I’m asked all the time how to set expectations with kids, especially those with ADHD.
It’s understandably difficult to parent when your child, who otherwise looks and acts like kids of the same age, doesn’t have the same abilities in areas of focus, organizing, prioritizing, completing tasks, and self care issues.
Visible differences are easy to spot
When kids look different due to a genetic or physical condition, it’s easy to see what accommodations are needed.
If a child has an obvious trait that makes it difficult to do a task, we modify our expectations. A wheelchair bound child would never be expected to run upstairs to grab something.
Invisible differences still exist
For those who look “normal” but are neurodevelopmentally different, it’s easy to fall into the trap of setting an expectation based on the typical expectation for their age, not their level of development.
A child who has problems with working memory might also struggle to run upstairs to grab something. It’s not a form of defiance when they go upstairs and forget what they’re supposed to be getting or when they don’t return because they get distracted by something else.
Many kids are simply not there yet.
They can’t act their age because that part of their brain is not at that stage.
Most will get there, but it takes them longer.
Set appropriate expectations, and when they struggle, show patience and help them learn. This is much more effective than setting the bar too high, resulting in punishments and anger.
Delays of executive functioning
Dr. Richard Barkley has shown that kids tend to develop executive functioning skills about 30% slower than neurotypical peers. This adds up to about 3-5 years at most ages.
This might mean that your 12 year old might struggle doing what another 12 year old has already mastered. They might only be able to handle things expected of an 8 year old.

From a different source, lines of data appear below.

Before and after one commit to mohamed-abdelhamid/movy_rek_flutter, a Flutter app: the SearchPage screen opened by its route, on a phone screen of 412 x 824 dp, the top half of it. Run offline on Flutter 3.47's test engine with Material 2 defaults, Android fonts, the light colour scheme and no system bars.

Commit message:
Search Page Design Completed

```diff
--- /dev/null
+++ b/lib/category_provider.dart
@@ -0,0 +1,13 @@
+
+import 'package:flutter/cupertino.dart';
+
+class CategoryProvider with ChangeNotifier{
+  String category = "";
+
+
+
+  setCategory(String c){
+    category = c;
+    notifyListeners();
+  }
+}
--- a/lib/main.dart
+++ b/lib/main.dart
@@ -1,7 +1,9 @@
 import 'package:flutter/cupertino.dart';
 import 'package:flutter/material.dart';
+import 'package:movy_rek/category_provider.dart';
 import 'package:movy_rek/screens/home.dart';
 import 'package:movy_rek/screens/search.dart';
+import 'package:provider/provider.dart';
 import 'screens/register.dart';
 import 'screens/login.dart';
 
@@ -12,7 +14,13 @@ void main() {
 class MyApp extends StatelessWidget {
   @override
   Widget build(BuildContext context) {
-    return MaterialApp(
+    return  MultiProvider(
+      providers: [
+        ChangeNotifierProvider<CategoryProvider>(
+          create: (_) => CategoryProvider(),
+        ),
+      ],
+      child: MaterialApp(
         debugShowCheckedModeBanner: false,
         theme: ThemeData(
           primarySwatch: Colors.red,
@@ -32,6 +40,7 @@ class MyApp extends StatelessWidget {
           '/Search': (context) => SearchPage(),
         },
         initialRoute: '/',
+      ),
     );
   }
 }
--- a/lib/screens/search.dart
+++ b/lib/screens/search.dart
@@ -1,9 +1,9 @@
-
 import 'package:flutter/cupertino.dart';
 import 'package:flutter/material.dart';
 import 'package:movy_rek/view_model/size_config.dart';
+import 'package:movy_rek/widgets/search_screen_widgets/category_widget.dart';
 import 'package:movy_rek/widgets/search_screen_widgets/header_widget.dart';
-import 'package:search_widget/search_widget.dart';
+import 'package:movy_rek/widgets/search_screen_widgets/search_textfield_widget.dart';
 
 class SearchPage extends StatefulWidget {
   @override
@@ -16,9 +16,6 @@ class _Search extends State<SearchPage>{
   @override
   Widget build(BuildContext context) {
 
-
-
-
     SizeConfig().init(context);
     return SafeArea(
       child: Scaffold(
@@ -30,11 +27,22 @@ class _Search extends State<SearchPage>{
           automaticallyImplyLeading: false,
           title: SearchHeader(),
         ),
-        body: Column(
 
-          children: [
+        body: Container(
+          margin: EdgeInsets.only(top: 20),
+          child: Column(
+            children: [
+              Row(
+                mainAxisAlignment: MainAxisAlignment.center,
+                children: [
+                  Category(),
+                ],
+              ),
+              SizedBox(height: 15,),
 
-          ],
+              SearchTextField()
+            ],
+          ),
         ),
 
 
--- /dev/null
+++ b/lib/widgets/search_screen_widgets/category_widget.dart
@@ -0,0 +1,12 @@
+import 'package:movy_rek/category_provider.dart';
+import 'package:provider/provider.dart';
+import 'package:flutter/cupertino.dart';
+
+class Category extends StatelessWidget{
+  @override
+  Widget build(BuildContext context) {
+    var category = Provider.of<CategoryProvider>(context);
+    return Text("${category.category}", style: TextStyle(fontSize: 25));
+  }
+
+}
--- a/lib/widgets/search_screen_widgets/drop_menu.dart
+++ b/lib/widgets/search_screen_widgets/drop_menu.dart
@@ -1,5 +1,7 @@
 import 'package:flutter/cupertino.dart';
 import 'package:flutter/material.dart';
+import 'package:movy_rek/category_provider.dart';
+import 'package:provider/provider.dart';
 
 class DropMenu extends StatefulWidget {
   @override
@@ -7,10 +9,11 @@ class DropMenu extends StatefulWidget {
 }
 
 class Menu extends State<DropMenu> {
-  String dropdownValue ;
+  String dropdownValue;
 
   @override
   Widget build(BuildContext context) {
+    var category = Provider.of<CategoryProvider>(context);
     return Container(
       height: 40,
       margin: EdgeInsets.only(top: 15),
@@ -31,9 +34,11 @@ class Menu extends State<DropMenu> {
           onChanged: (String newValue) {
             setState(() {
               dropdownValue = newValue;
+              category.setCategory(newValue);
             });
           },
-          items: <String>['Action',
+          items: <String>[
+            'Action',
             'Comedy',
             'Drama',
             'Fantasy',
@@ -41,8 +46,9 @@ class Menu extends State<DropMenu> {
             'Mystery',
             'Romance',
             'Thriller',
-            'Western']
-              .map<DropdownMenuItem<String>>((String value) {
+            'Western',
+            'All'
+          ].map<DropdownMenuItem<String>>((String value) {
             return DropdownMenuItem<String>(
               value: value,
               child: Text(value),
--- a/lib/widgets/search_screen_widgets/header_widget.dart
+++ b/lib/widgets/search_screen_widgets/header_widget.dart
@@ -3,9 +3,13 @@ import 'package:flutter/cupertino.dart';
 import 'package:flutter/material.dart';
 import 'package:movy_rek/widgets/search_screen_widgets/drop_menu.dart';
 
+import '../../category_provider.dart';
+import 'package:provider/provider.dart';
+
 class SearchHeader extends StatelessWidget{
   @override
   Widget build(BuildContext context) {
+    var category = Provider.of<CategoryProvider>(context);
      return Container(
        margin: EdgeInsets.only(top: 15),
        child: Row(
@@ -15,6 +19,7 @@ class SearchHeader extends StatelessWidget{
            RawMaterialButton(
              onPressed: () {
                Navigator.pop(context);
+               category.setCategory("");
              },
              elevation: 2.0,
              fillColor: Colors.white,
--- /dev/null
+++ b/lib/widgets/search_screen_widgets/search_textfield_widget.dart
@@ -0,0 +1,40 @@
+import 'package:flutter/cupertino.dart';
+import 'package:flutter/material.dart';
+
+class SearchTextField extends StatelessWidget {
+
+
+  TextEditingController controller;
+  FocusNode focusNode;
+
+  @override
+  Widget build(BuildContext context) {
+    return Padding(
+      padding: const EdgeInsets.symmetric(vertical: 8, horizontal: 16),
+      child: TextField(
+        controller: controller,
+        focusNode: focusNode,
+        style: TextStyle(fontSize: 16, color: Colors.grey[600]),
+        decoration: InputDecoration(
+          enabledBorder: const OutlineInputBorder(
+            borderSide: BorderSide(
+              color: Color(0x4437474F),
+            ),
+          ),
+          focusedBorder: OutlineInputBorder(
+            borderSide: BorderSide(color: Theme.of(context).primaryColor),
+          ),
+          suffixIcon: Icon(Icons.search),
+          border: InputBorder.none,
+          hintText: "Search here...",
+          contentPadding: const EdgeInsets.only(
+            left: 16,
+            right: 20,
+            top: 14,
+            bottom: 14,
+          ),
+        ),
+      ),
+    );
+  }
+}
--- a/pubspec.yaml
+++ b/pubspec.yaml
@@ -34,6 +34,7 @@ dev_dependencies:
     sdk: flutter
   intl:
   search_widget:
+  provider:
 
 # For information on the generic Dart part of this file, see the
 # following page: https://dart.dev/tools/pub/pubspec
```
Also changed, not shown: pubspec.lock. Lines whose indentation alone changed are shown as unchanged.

Set expectations according to skills, not age
The single tip that helps de-stress parenting more than any other that I’ve heard is to adjust expectations by skill.
Chronologic age is less important when deciding what a child is capable of and what they’re ready to learn.
This doesn’t mean letting them get by with anything…
As a child grows, you will watch their successes and failures.
You learn what they can and cannot handle. Help them with the things they cannot do while letting them do as much as they can.
Set expectations and supports
One child can be expected to get dressed and brush teeth without reminders.
Another child of the same age will need a chart listing all the routine things that need to be done.
And yet another child of the same age may need reminders to look at the chart.
All of these same age kids can be smart and have good intentions, but they need different levels of reminders.
I recommend this video to parents often. It shows very clearly what it means to parent a child who is delayed in executive functioning. Parents of kids with ADHD will most likely identify with it.